In the previous post, I listed three reasons various commentators have given in order to absolve God/the Valar of responsibility for the suffering endured by the characters in The Children of Hurin and the Turin tale in general. As I explain there, it has always seemed odd to me that some readers should be so intent on foisting a theological explanation, or overlay, onto the narrative fabric of the story in order to show that it accords with the overall supposed ‘arc of history’ within Tolkien’s universe which is, supposedly, a Christian one. That is, the eucatastrophic element of Tolkien’s fiction is said to be paramount, and any and all events taking place within the historical timeline can be explained, or explained away, only by recourse to this larger, cosmic perspective.
But, as I have previously argued, the eucatastrophe idea functions within Tolkien’s universe as a kind of theodicy. In other words, it is a kind of catch all explanation for suffering which supposedly works on any level. Turin’s life is beset by grief?

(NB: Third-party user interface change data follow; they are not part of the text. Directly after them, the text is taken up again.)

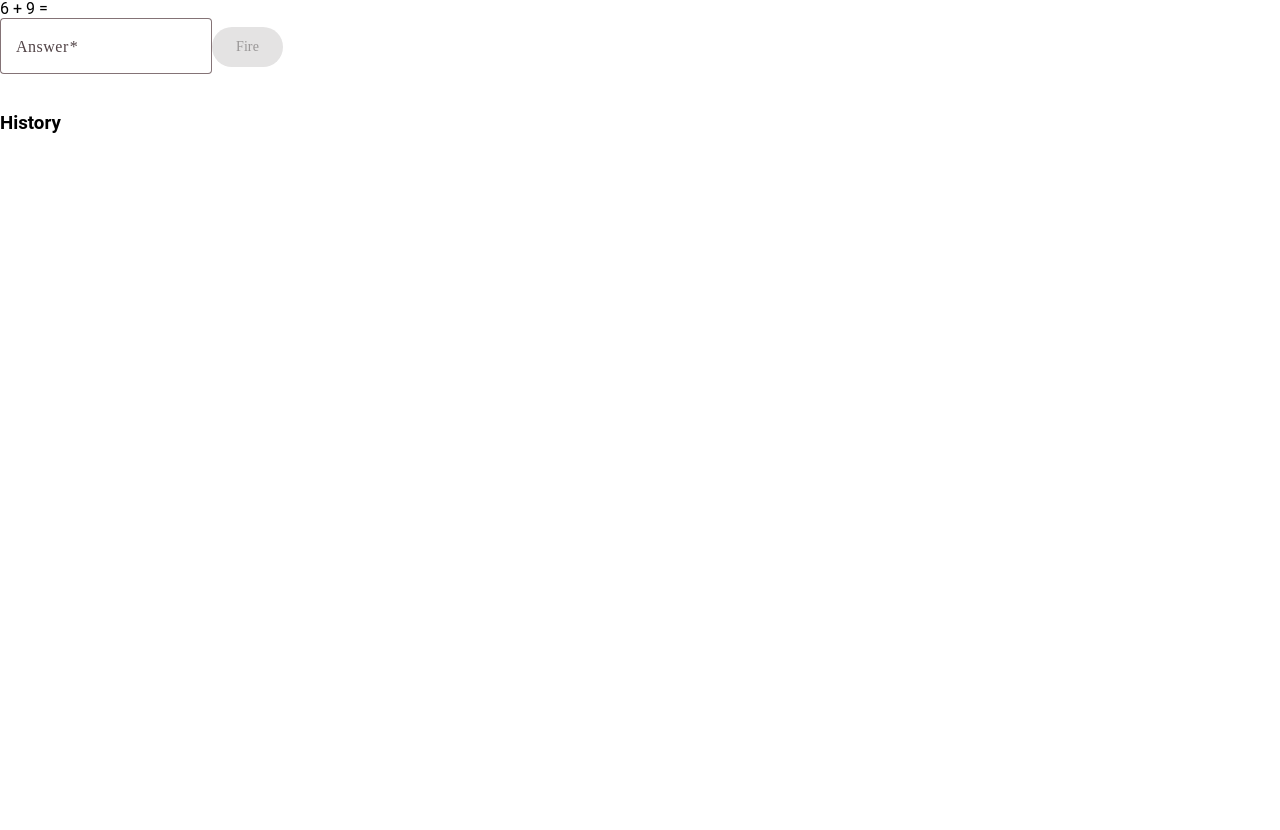
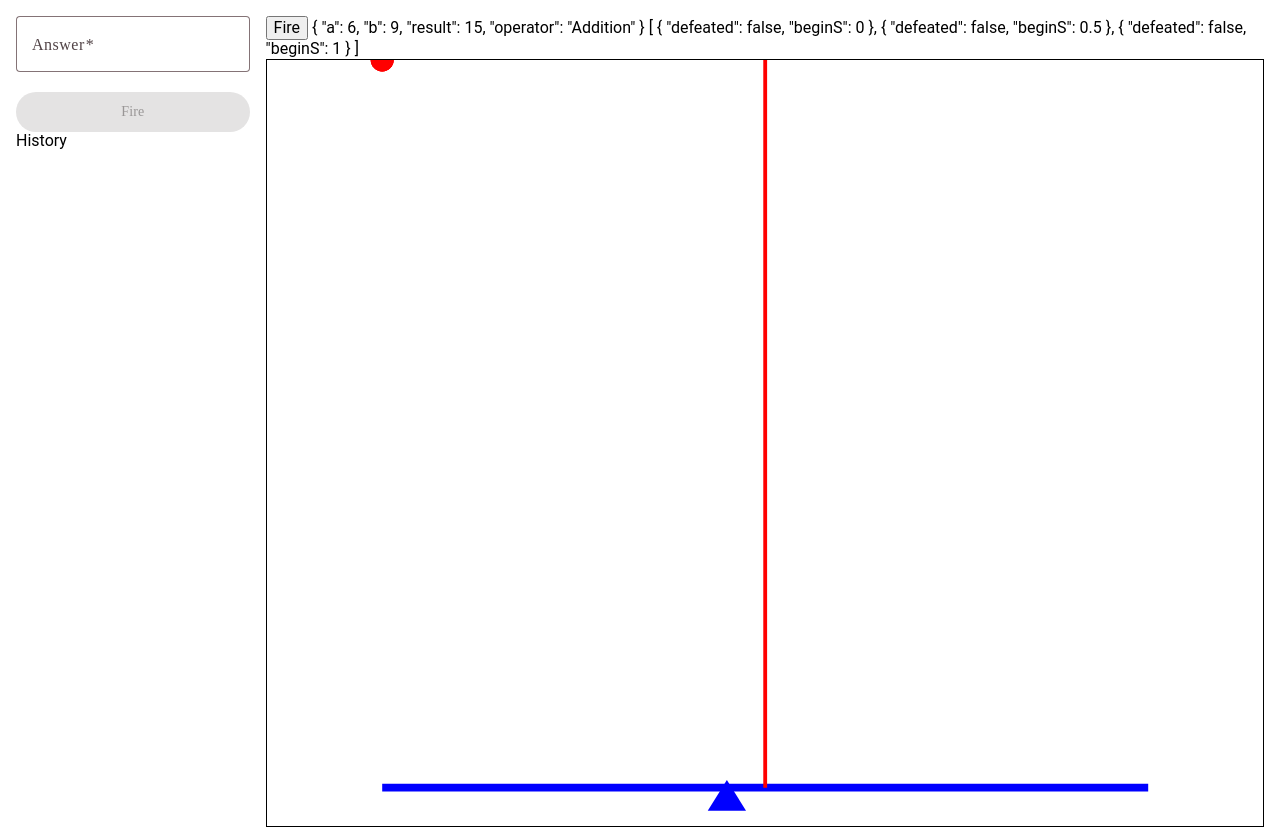
Before and after one commit to Gustll/neon-core, an Angular app in the folder neon-core/: page /play in a window 1280 px wide. Before the commit the page ends 800 px from the top, so only its background shows below. Built offline with nearby package versions, Linux system fonts and the light colour scheme.

Commit message:
feat: add base game animation

```diff
--- a/neon-core/src/app/core/game.service.ts
+++ b/neon-core/src/app/core/game.service.ts
@@ -1,21 +1,38 @@
 import { Injectable } from '@angular/core';
 import { BehaviorSubject } from 'rxjs';
 
-export type Level = 1 | 2 | 3 | 4 | 5;
+export type Level = 1 | 2 | 3;
 
-interface LevelConfig {
+export interface LevelConfig {
     gameSpeed: number;
     minRange: number;
     maxRange: number;
-    operations: number;
+    operations: number; // Count of enemies
+    pathDuration: number;
 }
 
 export const LEVEL_CONFIG: Record<Level, LevelConfig> = {
-    1: { gameSpeed: 1, minRange: 1, maxRange: 10, operations: 3 },
-    2: { gameSpeed: 1.2, minRange: 1, maxRange: 10, operations: 30 },
-    3: { gameSpeed: 1.5, minRange: 1, maxRange: 50, operations: 50 },
-    4: { gameSpeed: 1.7, minRange: 50, maxRange: 100, operations: 100 },
-    5: { gameSpeed: 2, minRange: 50, maxRange: 150, operations: 150 },
+    1: {
+        gameSpeed: 1,
+        minRange: 1,
+        maxRange: 10,
+        operations: 3,
+        pathDuration: 20,
+    },
+    2: {
+        gameSpeed: 1.2,
+        minRange: 1,
+        maxRange: 10,
+        operations: 30,
+        pathDuration: 18,
+    },
+    3: {
+        gameSpeed: 1.5,
+        minRange: 1,
+        maxRange: 50,
+        operations: 3,
+        pathDuration: 10,
+    },
 };
 
 export enum Operator {
@@ -36,10 +53,15 @@ export interface GameHistory {
 }
 
 export enum GameStatus {
-    Idle = 'idle',
-    Running = 'running',
-    Won = 'won',
-    Lost = 'lost',
+    Paused = 'Paused',
+    Running = 'Running',
+    Won = 'Won',
+    GameOver = 'GameOver',
+}
+
+interface Enemy {
+    defeated: boolean;
+    beginS: number;
 }
 
 interface GameState {
@@ -49,6 +71,7 @@ interface GameState {
     gameSpeed: number;
     mistakes: number;
     currentOperation: Operation | null;
+    enemies: Enemy[];
 }
 
 @Injectable({
@@ -56,12 +79,13 @@ interface GameState {
 })
 export class GameService {
     private initialState: GameState = {
-        status: GameStatus.Idle,
+        status: GameStatus.Paused,
         level: null,
         history: [],
         gameSpeed: 1,
         mistakes: 0,
         currentOperation: null,
+        enemies: [],
     };
 
     private state$: BehaviorSubject<GameState> = new BehaviorSubject<GameState>(
@@ -79,6 +103,18 @@ export class GameService {
         return this.state$.value;
     }
 
+    get currentEnemies(): Enemy[] {
+        return this.currentState.enemies;
+    }
+
+    get enemyCount(): number {
+        return this.currentEnemies.length;
+    }
+
+    public getLevelConfig(level: Level): LevelConfig {
+        return LEVEL_CONFIG[level];
+    }
+
     public startGame(level: Level): void {
         const cfg = LEVEL_CONFIG[level];
         const operation = this.generateOperation(level);
@@ -90,8 +126,16 @@ export class GameService {
             mistakes: 0,
             history: [],
             currentOperation: operation,
+            enemies: [],
         });
     }
+
+    // private generateEnemies(level: Level): Enemy[] {
+    //     const cfg = LEVEL_CONFIG[level]
+    //     return new Array(cfg.operations).fill(null).map((_) => {
+    //         return { visible: false, defeated: false }
+    //     })
+    // }
 
     public generateOperation(level: Level): Operation {
         const a = this.generateRandom(level);
@@ -119,9 +163,9 @@ export class GameService {
             return;
         }
 
+        const enemies = this.currentEnemies;
         const correctAnswer =
             playerInput === currentState.currentOperation.result;
-
         const history: GameHistory[] = [
             ...currentState.history,
             {
@@ -137,6 +181,8 @@ export class GameService {
         if (!correctAnswer) {
             gameSpeed += this.speedPenalty;
             mistakes += 1;
+        } else {
+            enemies.shift(); // We defeated the enemy so we can remove
         }
 
         const currentOperation = this.generateOperation(currentState.level);
@@ -154,6 +200,31 @@ export class GameService {
             gameSpeed,
             currentOperation,
             status,
+            enemies,
         });
     }
+
+    public addEnemy(beginS: number): void {
+        const updatedEnemies = this.currentEnemies;
+        updatedEnemies.push({
+            defeated: false,
+            beginS,
+        });
+
+        this.state$.next({
+            ...this.currentState,
+            enemies: updatedEnemies,
+        });
+    }
+
+    public changeGameStatus(status: GameStatus) {
+        this.state$.next({
+            ...this.currentState,
+            status,
+        });
+    }
+
+    public isFirstEnemy(beginS: number): boolean {
+        return this.currentEnemies.every((obj) => obj.beginS >= beginS);
+    }
 }
--- a/neon-core/src/app/game/game-animations/game-animations.component.html
+++ b/neon-core/src/app/game/game-animations/game-animations.component.html
@@ -1 +1,75 @@
-<p>game-animations works!</p>
+<button (click)="fireLaser()">Fire</button>
+@if (vm$ | async; as gameState) {
+    {{ gameState.currentOperation | json }}
+    {{ gameState.enemies | json }}
+
+    <div class="ba b--black h-100 relative">
+        <svg
+            #game
+            class="w-100 h-100"
+            viewBox="0 0 100 100">
+            <!-- Ship Laser gun -->
+            <g transform="translate(45, 94) rotate(270)">
+                <!-- points defined pointing along +X; (0,0) is the triangle tip -->
+                <polygon
+                    points="0,0 -4,2.5 -4,-2.5"
+                    fill="blue" />
+            </g>
+
+            @if (laser$ | async; as laser) {
+                <line
+                    x1="45"
+                    y1="94"
+                    [attr.x2]="laser.targetX"
+                    [attr.y2]="laser.targetY"
+                    stroke="blue"
+                    stroke-width="2"
+                    stroke-linecap="round"
+                    vector-effect="non-scaling-stroke" />
+            }
+
+            <!-- ship line at 95% -->
+            <line
+                x1="0"
+                y1="95"
+                x2="100"
+                y2="95"
+                style="stroke: blue"></line>
+
+            <!-- Enemy path -->
+            <path
+                [attr.d]="enemyD"
+                fill="none"
+                stroke="red"
+                stroke-width="0.5"></path>
+
+            @for (enemy of gameState.enemies; track enemy) {
+                @if (!enemy.defeated) {
+                    <circle
+                        r="1.5"
+                        [attr.id]="
+                            isFirstEnemy(enemy.beginS) ? 'first-enemy' : ''
+                        "
+                        fill="red">
+                        <animateMotion
+                            [attr.path]="enemyD"
+                            repeatCount="1"
+                            [attr.dur]="cfg.pathDuration"
+                            [attr.begin]="enemy.beginS"
+                            (endEvent)="gameOver()" />
+                    </circle>
+                }
+            }
+        </svg>
+        <div class="game-text absolute">
+            @switch (gameState.status) {
+                @case (GameStatus.GameOver) {
+                    <span>YOU LOST</span>
+                }
+                @case (GameStatus.Won) {
+                    <span>YOU WON!</span>
+                }
+            }
+        </div>
+    </div>
+}
--- a/neon-core/src/app/game/game-animations/game-animations.component.scss
+++ b/neon-core/src/app/game/game-animations/game-animations.component.scss
@@ -0,0 +1,6 @@
+:host {
+    .game-text {
+        top: 20px;
+        left: 40%;
+    }
+}
--- a/neon-core/src/app/game/game-animations/game-animations.component.ts
+++ b/neon-core/src/app/game/game-animations/game-animations.component.ts
@@ -1,9 +1,114 @@
-import { Component } from '@angular/core';
+import {
+    Component,
+    ElementRef,
+    inject,
+    OnInit,
+    ViewChild,
+} from '@angular/core';
+import {
+    GameService,
+    GameStatus,
+    Level,
+    LevelConfig,
+} from '../../core/game.service';
+import { CommonModule } from '@angular/common';
+import { BehaviorSubject } from 'rxjs';
+
+interface Laser {
+    targetX: number;
+    targetY: number;
+}
 
 @Component({
     selector: 'app-game-animations',
-    imports: [],
+    imports: [CommonModule],
     templateUrl: './game-animations.component.html',
     styleUrl: './game-animations.component.scss',
 })
-export class GameAnimationsComponent {}
+export class GameAnimationsComponent implements OnInit {
+    @ViewChild('game', { static: false }) game!: ElementRef<SVGSVGElement>;
+
+    private gameService = inject(GameService);
+
+    private readonly SPAWN_MS = 500;
+
+    public GameStatus = GameStatus;
+    public vm$ = this.gameService.vm$;
+    public enemyD!: string;
+    public cfg!: LevelConfig;
+    public laser$ = new BehaviorSubject<Laser | null>(null);
+
+    ngOnInit(): void {
+        const level = 3;
+        this.cfg = this.gameService.getLevelConfig(level);
+        this.enemyD = this.levelPath(level);
+        this.animateGame();
+    }
+
+    private levelPath(level: Level): string {
+        switch (level) {
+            case 3:
+                return this.straighPath();
+
+            default:
+                return this.straighPath();
+        }
+    }
+
+    private straighPath(): string {
+        return `M 50 0 L 50 95`;
+    }
+
+    private animateGame(): void {
+        const gameIntervalId = setInterval(() => {
+            const beginS = (this.SPAWN_MS * this.gameService.enemyCount) / 1000;
+            this.gameService.addEnemy(beginS);
+
+            // We stop adding enemies once all have been added
+            if (this.gameService.enemyCount === this.cfg.operations) {
+                clearInterval(gameIntervalId);
+            }
+        }, this.SPAWN_MS);
+    }
+
+    public gameOver() {
+        this.gameService.changeGameStatus(GameStatus.GameOver);
+    }
+
+    public fireLaser() {
+        const svg = this.game?.nativeElement;
+        if (!svg) {
+            return;
+        }
+
+        const firstEnemy = svg.querySelector(
+            '#first-enemy',
+        ) as SVGGraphicsElement | null;
+        if (!firstEnemy) {
+            return;
+        } // No enemies
+
+        // 1) get its current animated box in screen pixels
+        const rect = firstEnemy.getBoundingClientRect();
+        const cx = rect.left + rect.width / 2;
+        const cy = rect.top + rect.height / 2;
+
+        // 2) convert screen -> SVG user units (so it matches path/line coords)
+        const pt = svg.createSVGPoint();
+        pt.x = cx;
+        pt.y = cy;
+        const ctm = svg.getScreenCTM();
+        if (!ctm) {
+            return;
+        }
+        const svgPt = pt.matrixTransform(ctm.inverse());
+
+        this.laser$.next({ targetX: svgPt.x, targetY: svgPt.y });
+
+        setTimeout(() => this.laser$.next(null), 150);
+    }
+
+    public isFirstEnemy(beginS: number): boolean {
+        return this.gameService.isFirstEnemy(beginS);
+    }
+}
--- a/neon-core/src/app/game/game-layout/game-layout.component.html
+++ b/neon-core/src/app/game/game-layout/game-layout.component.html
@@ -1,20 +1,19 @@
 @if (vm$ | async; as gameState) {
-    <div class="operation">
-        <span>
-            {{ gameState.currentOperation?.a }} +
-            {{ gameState.currentOperation?.b }} =
-        </span>
-    </div>
+    <div class="game-layout w-100 h-100 center pa3">
+        <div class="flex flex-column flex-row-l h-100">
+            <aside class="w-100 w-20-l pr3">
+                <!-- Controls -->
 
-    <div>
-        <form [formGroup]="gameForm">
+                <form
+                    [formGroup]="gameForm"
+                    class="w-100 flex flex-column">
                     <mat-form-field
                         appearance="outline"
                         class="measure-wide">
                         <mat-label>Answer</mat-label>
                         <input
                             matInput
-                    type="text"
+                            type="number"
                             formControlName="playerInput"
                             name="playerInput" />
                     </mat-form-field>
@@ -27,18 +26,14 @@
                         Fire
                     </button>
                 </form>
+
+                <!-- History -->
+                <div>History</div>
+            </aside>
+
+            <main class="w-100 w-80-l">
+                <app-game-animations></app-game-animations>
+            </main>
         </div>
-
-    <h3>History</h3>
-    <div>
-        @for (row of gameState.history.reverse(); track $index) {
-            <div>
-                <span
-                    >{{ row.operation.a }} + {{ row.operation.b }} =
-                    {{ row.operation.result }}
-                </span>
-                <span>Player value: {{ row.playerInput }} </span>
     </div>
 }
-    </div>
-}
--- a/neon-core/src/app/game/game-layout/game-layout.component.scss
+++ b/neon-core/src/app/game/game-layout/game-layout.component.scss
@@ -0,0 +1,5 @@
+:host {
+    .game-layout {
+        max-width: 1920px;
+    }
+}
--- a/neon-core/src/app/game/game-layout/game-layout.component.ts
+++ b/neon-core/src/app/game/game-layout/game-layout.component.ts
@@ -10,6 +10,7 @@ import {
     Validators,
 } from '@angular/forms';
 import { GameService } from '../../core/game.service';
+import { GameAnimationsComponent } from '../game-animations/game-animations.component';
 
 @Component({
     selector: 'app-game-layout',
@@ -19,12 +20,13 @@ import { GameService } from '../../core/game.service';
         MatFormFieldModule,
         MatInputModule,
         MatButtonModule,
+        GameAnimationsComponent,
     ],
     templateUrl: './game-layout.component.html',
     styleUrl: './game-layout.component.scss',
     standalone: true,
 })
-export class GameLayoutComponent {
+export class GameLayoutComponent implements OnInit {
     private gameService = inject(GameService);
 
     public vm$ = this.gameService.vm$;
@@ -45,5 +47,6 @@ export class GameLayoutComponent {
         if (playerInput) {
             this.gameService.fireLaser(playerInput);
         }
+        this.gameForm.reset();
     }
 }
```
Lines whose indentation alone changed are shown as unchanged.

Well, The Silmarillion ends with a eucatastrophe, and God’s plan is therefore fulfilled. It all works out in the end. Turin’s life is therefore an aberration, or at the very least, a sad and pitiable example of humanity gone wrong. In order to better uphold this explanation, it is necessary, or at the very least desirable, to show that Turin himself is responsible, at least in part, for the maledictions which are brought to bear upon him. One such approach is to argue that Turin is himself a kind of defective character. In particular, the great sin of Pride is often bandied about as an all encompassing explanation for his bad decision-making. To be sure, this argument would appear to find support in the text, as Turin’s decisions, such as when he deigns to remain at Amon Rudh, are sometimes framed in terms of his prideful nature. This cannot be denied, but as a poster in this thread observes,
Turin’s hopelessness is very much tied in with his own perception of himself as a man of ill fortune. The whole issue of him refusing to return to Doriath, and thus be protected from Morgoth, is related to his pride – but was his pride the result of his ill fortune, or vice versa?
The perception that Turin is prideful is true, but why is he prideful in the first place? In some sense, he is ill fated to be. It is an aspect of his character that he himself cannot appear to escape from. It is not therefore a moral flaw, but merely a flaw in his ‘design’. Moreover, pridefulness is related to a major theme of the Children of Hurin novel (less so the chapter in The Silmarillion): the terrible reality of mortality, especially when contrasted with the immortality of the Eldar. Humans are given to pridefulness because their lives are so short, the novel seems to imply. The Elves can afford to eschew pridefulness (although they often don’t) because their lives work out over millennia. But humans must face a cruel world, somehow, and thrive within it. When the odds are so heinously stacked against you, as they are against Turin, what other response seems reasonable? The Christian reader might object that Turin should have practiced a considered humility, but what would this have gained him? In the world of the Turin saga, there are no answers to the existential question of life after death, even if we as readers “know” the answers contained in The Silmarillion. Our ‘knoweldge’ of the Ainulindale myth, for example, is useless within the space of the Turin story, because the characters themselves are unaware of it (witness the conversation of Sador and Turin. If Sador has heard of it, he doesn’t believe it). The narrative of the Turin story undermines the theodicy of the Ainulindale, which, it must be remembered, is an Elvish myth. It may be objected that this is an example of dramatic irony – if only the characters knew what we do, but that seems unworkable. Presumably, having lived amongst them, the humans of the story would be familiar with the Elvish myths, but even so those stories appear not to have inculcated them with a sense of Christian piety. If the Ainulindale is meant to function as a theodicy (Eru turns evil to his own purpose, etc.) it appears to have garnered only scepticism from Sador and Turin himself.
So, what are we to make of Turin’s pride? Does it absolve Eru, and the Valar? In short, I don’t believe it does, because Turin’s pride is itself a response to the cruelty of the world he inhabits. Interestingly, the book makes no moral judgement upon Turin, and it is this quality that makes his story, for me, so appealing. We are all, like Turin, obliged to face a world which we cannot ourselves exert much control over. What is the correct response this scenario? No one knows, but at the very least assigning blame to Turin because he reacts with pridefulness in the face of his circumstances does not cut it.